> **REQUIRED WORK**
Every record should be restated exactly, with no images included.

> **SUPPLIED MATERIAL**
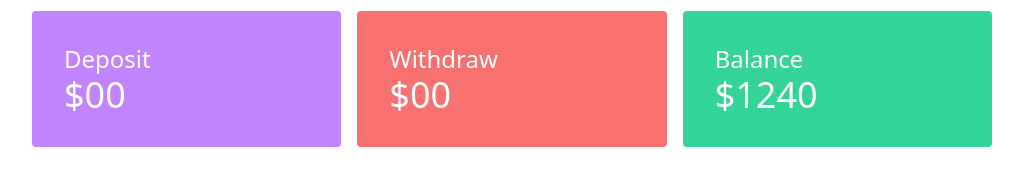
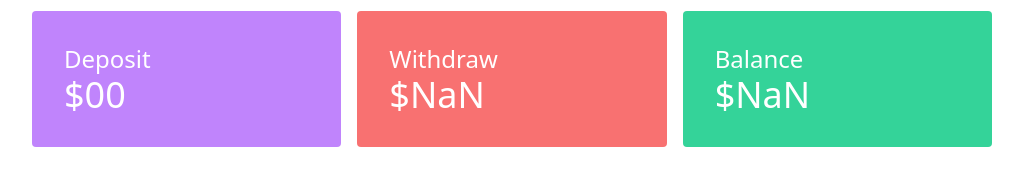
Before and after one commit to dewanmahin/TXN-site, a plain HTML site: page bank.html in a window 1280 px wide. Both pictures are taken after a click on the button "Withdraw". Shown: the part 165-334 px from the top of the page, without its empty margins (128-1151 px from the left). Drawn offline with nearby package versions, Linux system fonts and the light colour scheme.

Commit message:
update withdraw amount & balance feature added

```diff
--- a/bank.html
+++ b/bank.html
@@ -22,7 +22,7 @@
             </div>
             <div class="bg-red-400 p-8 rounded text-white">
                 <h3 class="text-2xl">Withdraw</h3>
-                <h4 class="text-4xl">$<span>00</span></h4>
+                <h4 class="text-4xl">$<span id="withdraw-total">00</span></h4>
             </div>
             <div class="bg-emerald-400 p-8 rounded text-white">
                 <h3 class="text-2xl">Balance</h3>
--- a/js/bank.js
+++ b/js/bank.js
@@ -1,3 +1,4 @@
+// deposit button event handler
 document.getElementById('deposit-btn').addEventListener('click', function(){
     // get the amount deposited
     const depositInput = document.getElementById('deposit-input');
@@ -21,3 +22,28 @@ document.getElementById('deposit-btn').addEventListener('click', function(){
     // clear the deposit input field
     depositInput.value = '';
 })
+
+// withdraw button event handler
+document.getElementById('withdraw-btn').addEventListener('click', function(){
+    // get the amount withdrew
+    const withdrawInput = document.getElementById('withdraw-input');
+    const withdrawInputValue = withdrawInput.value;
+    const newWithdrawAmount = parseFloat(withdrawInputValue);
+
+    // update withdraw total
+    const withdrawTotal = document.getElementById('withdraw-total');
+    const withdrawTotalText = withdrawTotal.innerText;
+    const previousWithdrawTotal = parseFloat(withdrawTotalText);
+    const newWithdrawTotal = previousWithdrawTotal + newWithdrawAmount;
+    withdrawTotal.innerText = newWithdrawTotal;
+
+    // update account balance
+    const balanceTotal = document.getElementById('balance-total');
+    const balanceTotalText = balanceTotal.innerText
+    const previousBalanceTotal = parseFloat(balanceTotalText);
+    const newBalanceTotal = previousBalanceTotal - newWithdrawAmount;
+    balanceTotal.innerText = newBalanceTotal;
+
+    // clear the deposit input field
+    withdrawInput.value = '';
+})
```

> **RESPONSE**
Before and after one commit to dewanmahin/TXN-site, a plain HTML site: page bank.html in a window 1280 px wide. Both pictures are taken after a click on the button "Withdraw". Shown: the part 165-334 px from the top of the page, without its empty margins (128-1151 px from the left). Drawn offline with nearby package versions, Linux system fonts and the light colour scheme.

Commit message:
update withdraw amount & balance feature added

```diff
--- a/bank.html
+++ b/bank.html
@@ -22,7 +22,7 @@
             </div>
             <div class="bg-red-400 p-8 rounded text-white">
                 <h3 class="text-2xl">Withdraw</h3>
-                <h4 class="text-4xl">$<span>00</span></h4>
+                <h4 class="text-4xl">$<span id="withdraw-total">00</span></h4>
             </div>
             <div class="bg-emerald-400 p-8 rounded text-white">
                 <h3 class="text-2xl">Balance</h3>
--- a/js/bank.js
+++ b/js/bank.js
@@ -1,3 +1,4 @@
+// deposit button event handler
 document.getElementById('deposit-btn').addEventListener('click', function(){
     // get the amount deposited
     const depositInput = document.getElementById('deposit-input');
@@ -21,3 +22,28 @@ document.getElementById('deposit-btn').addEventListener('click', function(){
     // clear the deposit input field
     depositInput.value = '';
 })
+
+// withdraw button event handler
+document.getElementById('withdraw-btn').addEventListener('click', function(){
+    // get the amount withdrew
+    const withdrawInput = document.getElementById('withdraw-input');
+    const withdrawInputValue = withdrawInput.value;
+    const newWithdrawAmount = parseFloat(withdrawInputValue);
+
+    // update withdraw total
+    const withdrawTotal = document.getElementById('withdraw-total');
+    const withdrawTotalText = withdrawTotal.innerText;
+    const previousWithdrawTotal = parseFloat(withdrawTotalText);
+    const newWithdrawTotal = previousWithdrawTotal + newWithdrawAmount;
+    withdrawTotal.innerText = newWithdrawTotal;
+
+    // update account balance
+    const balanceTotal = document.getElementById('balance-total');
+    const balanceTotalText = balanceTotal.innerText
+    const previousBalanceTotal = parseFloat(balanceTotalText);
+    const newBalanceTotal = previousBalanceTotal - newWithdrawAmount;
+    balanceTotal.innerText = newBalanceTotal;
+
+    // clear the deposit input field
+    withdrawInput.value = '';
+})
```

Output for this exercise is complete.